That activity is eating family meals together. It’s so common to hear other parenting advice, but the list of benefits from eating together is unparalleled, and is one of the best things you can do for your children. If you think about it, it’s one of the few times where there is a big block of time that you can sit together with just a regular conversation flow – without talking about scheduling, homework, or problems. It’s a time set aside for you, your spouse, and your children to converse with no predetermined purpose.
Don’t just trust my opinion – this is what the published author, Harvard professor of psychology and family therapist Anne Fishel has to say about eating meals together:
“As a family therapist, I often have the impulse to tell families to go home and have dinner together rather than spending an hour with me. And 20 years of research in North America, Europe and Australia back up my enthusiasm for family dinners. It turns out that sitting down for a nightly meal is great for the brain, the body and the spirit. And that nightly dinner doesn’t have to be a gourmet meal that took three hours to cook, nor does it need to be made with organic arugula and heirloom parsnips.”

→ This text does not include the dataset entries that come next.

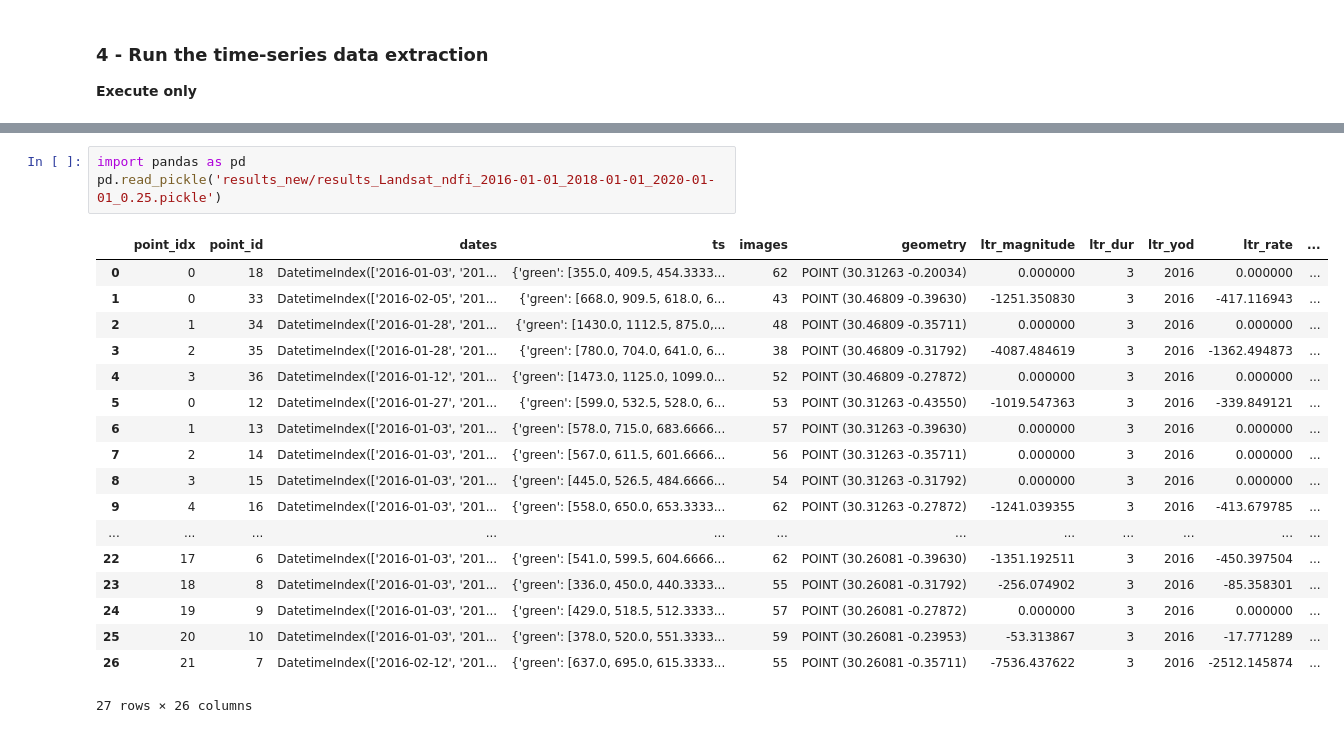
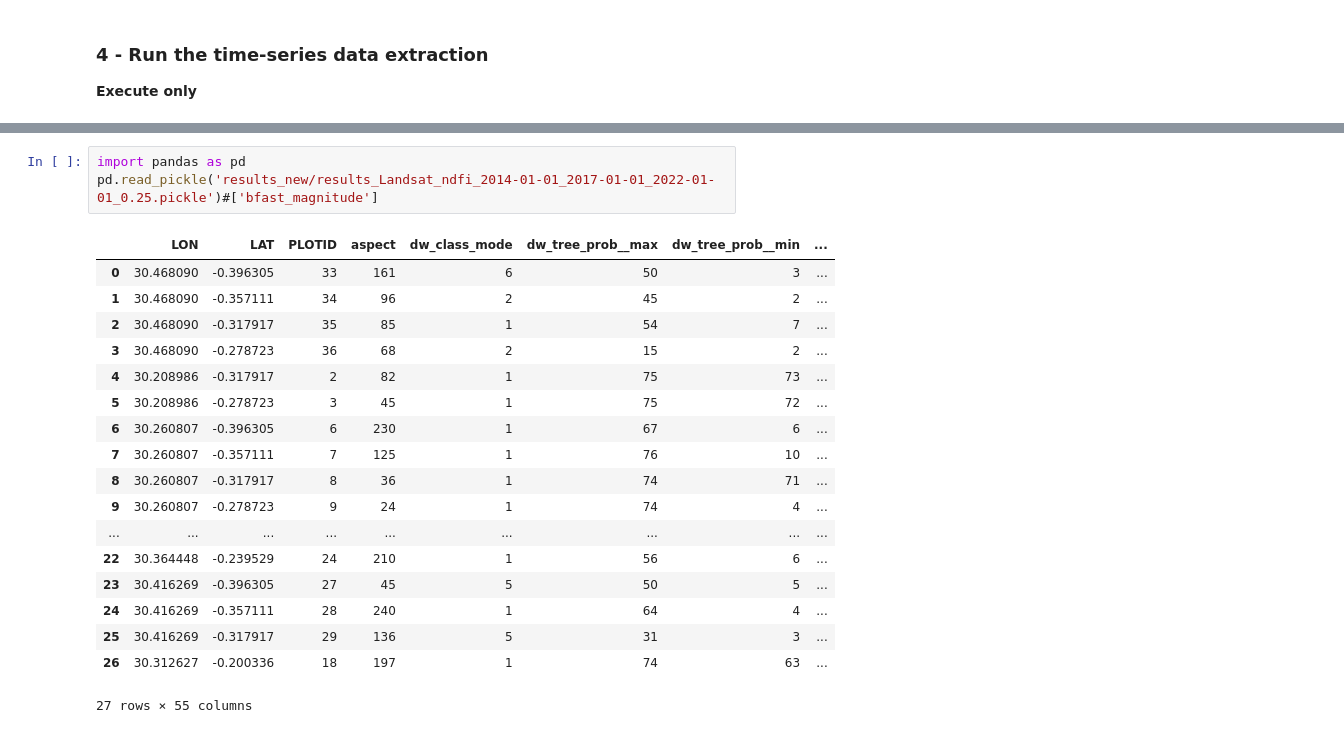
Before and after one commit to lecrabe/sbae_point_analysis_CIV, a Jupyter notebook: 02_extract_ts.ipynb, the cells around one changed output, grey strips where cells are left out. Saved outputs shown, nothing was run; the diff lists cells and outputs as text.

```diff
--- a/02_extract_ts.ipynb
+++ b/02_extract_ts.ipynb
@@ -221,23 +233,23 @@ To enable them in other operations, rebuild TensorFlow with the appropriate comp
  Processing has been finished successfully. Check for final_results files in your output directory.
 # %%
 import pandas as pd
-pd.read_pickle('results_new/results_Landsat_ndfi_2016-01-01_2018-01-01_2020-01-01_0.25.pickle')
+pd.read_pickle('results_new/results_Landsat_ndfi_2014-01-01_2017-01-01_2022-01-01_0.25.pickle')#['bfast_magnitude']
 # %% [output]
-|  | point_idx | point_id | dates | ts | images | geometry | ltr_magnitude | ltr_dur | ltr_yod | ltr_rate | ... |
-| 0 | 0 | 18 | DatetimeIndex(['2016-01-03', '201... | {'green': [355.0, 409.5, 454.3333... | 62 | POINT (30.31263 -0.20034) | 0.000000 | 3 | 2016 | 0.000000 | ... |
-| 1 | 0 | 33 | DatetimeIndex(['2016-02-05', '201... | {'green': [668.0, 909.5, 618.0, 6... | 43 | POINT (30.46809 -0.39630) | -1251.350830 | 3 | 2016 | -417.116943 | ... |
-| 2 | 1 | 34 | DatetimeIndex(['2016-01-28', '201... | {'green': [1430.0, 1112.5, 875.0,... | 48 | POINT (30.46809 -0.35711) | 0.000000 | 3 | 2016 | 0.000000 | ... |
-| 3 | 2 | 35 | DatetimeIndex(['2016-01-28', '201... | {'green': [780.0, 704.0, 641.0, 6... | 38 | POINT (30.46809 -0.31792) | -4087.484619 | 3 | 2016 | -1362.494873 | ... |
-| 4 | 3 | 36 | DatetimeIndex(['2016-01-12', '201... | {'green': [1473.0, 1125.0, 1099.0... | 52 | POINT (30.46809 -0.27872) | 0.000000 | 3 | 2016 | 0.000000 | ... |
-| 5 | 0 | 12 | DatetimeIndex(['2016-01-27', '201... | {'green': [599.0, 532.5, 528.0, 6... | 53 | POINT (30.31263 -0.43550) | -1019.547363 | 3 | 2016 | -339.849121 | ... |
-| 6 | 1 | 13 | DatetimeIndex(['2016-01-03', '201... | {'green': [578.0, 715.0, 683.6666... | 57 | POINT (30.31263 -0.39630) | 0.000000 | 3 | 2016 | 0.000000 | ... |
-| 7 | 2 | 14 | DatetimeIndex(['2016-01-03', '201... | {'green': [567.0, 611.5, 601.6666... | 56 | POINT (30.31263 -0.35711) | 0.000000 | 3 | 2016 | 0.000000 | ... |
-| 8 | 3 | 15 | DatetimeIndex(['2016-01-03', '201... | {'green': [445.0, 526.5, 484.6666... | 54 | POINT (30.31263 -0.31792) | 0.000000 | 3 | 2016 | 0.000000 | ... |
-| 9 | 4 | 16 | DatetimeIndex(['2016-01-03', '201... | {'green': [558.0, 650.0, 653.3333... | 62 | POINT (30.31263 -0.27872) | -1241.039355 | 3 | 2016 | -413.679785 | ... |
-| ... | ... | ... | ... | ... | ... | ... | ... | ... | ... | ... | ... |
-| 22 | 17 | 6 | DatetimeIndex(['2016-01-03', '201... | {'green': [541.0, 599.5, 604.6666... | 62 | POINT (30.26081 -0.39630) | -1351.192511 | 3 | 2016 | -450.397504 | ... |
-| 23 | 18 | 8 | DatetimeIndex(['2016-01-03', '201... | {'green': [336.0, 450.0, 440.3333... | 55 | POINT (30.26081 -0.31792) | -256.074902 | 3 | 2016 | -85.358301 | ... |
-| 24 | 19 | 9 | DatetimeIndex(['2016-01-03', '201... | {'green': [429.0, 518.5, 512.3333... | 57 | POINT (30.26081 -0.27872) | 0.000000 | 3 | 2016 | 0.000000 | ... |
-| 25 | 20 | 10 | DatetimeIndex(['2016-01-03', '201... | {'green': [378.0, 520.0, 551.3333... | 59 | POINT (30.26081 -0.23953) | -53.313867 | 3 | 2016 | -17.771289 | ... |
-| 26 | 21 | 7 | DatetimeIndex(['2016-02-12', '201... | {'green': [637.0, 695.0, 615.3333... | 55 | POINT (30.26081 -0.35711) | -7536.437622 | 3 | 2016 | -2512.145874 | ... |
+|  | LON | LAT | PLOTID | aspect | dw_class_mode | dw_tree_prob__max | dw_tree_prob__min | ... |
+| 0 | 30.468090 | -0.396305 | 33 | 161 | 6 | 50 | 3 | ... |
+| 1 | 30.468090 | -0.357111 | 34 | 96 | 2 | 45 | 2 | ... |
+| 2 | 30.468090 | -0.317917 | 35 | 85 | 1 | 54 | 7 | ... |
+| 3 | 30.468090 | -0.278723 | 36 | 68 | 2 | 15 | 2 | ... |
+| 4 | 30.208986 | -0.317917 | 2 | 82 | 1 | 75 | 73 | ... |
+| 5 | 30.208986 | -0.278723 | 3 | 45 | 1 | 75 | 72 | ... |
+| 6 | 30.260807 | -0.396305 | 6 | 230 | 1 | 67 | 6 | ... |
+| 7 | 30.260807 | -0.357111 | 7 | 125 | 1 | 76 | 10 | ... |
+| 8 | 30.260807 | -0.317917 | 8 | 36 | 1 | 74 | 71 | ... |
+| 9 | 30.260807 | -0.278723 | 9 | 24 | 1 | 74 | 4 | ... |
+| ... | ... | ... | ... | ... | ... | ... | ... | ... |
+| 22 | 30.364448 | -0.239529 | 24 | 210 | 1 | 56 | 6 | ... |
+| 23 | 30.416269 | -0.396305 | 27 | 45 | 5 | 50 | 5 | ... |
+| 24 | 30.416269 | -0.357111 | 28 | 240 | 1 | 64 | 4 | ... |
+| 25 | 30.416269 | -0.317917 | 29 | 136 | 5 | 31 | 3 | ... |
+| 26 | 30.312627 | -0.200336 | 18 | 197 | 1 | 74 | 63 | ... |
-27 rows × 26 columns
+27 rows × 55 columns
```
Also changed, not shown: parts of 4 cells of this notebook, 6 other files.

What we do in my family is stop by a local Costco, Wegman’s, or Walmart. Those supermarkets always stock party platters and other delicious and healthy foods in their catering section. For example, the Walmart Veggie Platter or Fruit Tray are both great to have around the house. Add some homemade pasta with chicken (which can be baked pasta with cheese the next night), and you literally have dinner for 2-3 nights. More importantly, you have quality time to spend with your family. The total dinner preparation time is less than 15 minutes, and the best part is that there is virtually no cleanup of dishes needed to cook and cut. You also save a lot of time by not needing to shop for specific items.
Aside from the school and grade benefits listed above, eating together is excellent for your child’s mental health. It’s correlated with reduced suicidal thoughts in teenagers, an improved positive outlook, and a massive reduction in negative behaviors in teenagers. Negative teenager behaviors, as defined in the article, include violence in school, recreational drug use, eating disorders, binge drinking, smoking and sexual activity at a young age.
One important caveat to all these benefits is that the environment matters. That means that the TV must be turned off and smart phones and other screens should be in another room (or at the very least face down on silent and not on the dinner table). As a matter of fact, eating while distracted with a screen is heavily correlated with overeating and being overweight.
The mood you set with your children also is very important – think of warm, engaging and interesting conversation. Try to listen, and especially try hard not to judge or offer advice unless it’s asked for. I suggest practicing active listening, where every few sentences you repeat back to the speaker, in your own words, what they are saying. This type of listening shows the person speaking that they have your full, undistracted attention. It’s very important to create a safe space for conversation to flow smoothly and without criticism (and sometimes unrequested advice can sound like criticism). It will make this a different experience for everyone, especially teenagers and adolescent children.
It’s clear that family mealtimes are one of the best things you can do for your family as a parent. Everyone has a limited amount of time, and the truly successful people in life are able to prioritize more important tasks over less important ones. I’ve made it my mission to eat meals together as a family at least 5 times a week, and if you include breakfast then many times we can eat together 10 times a week.
The way I do this is by focusing on the task of eating together – I try not to get too caught up in the preparation of the meal and in the cleanup. That’s why I like ordering food off the catering menu at supermarkets – it’s quick, easy, healthy, and relatively inexpensive.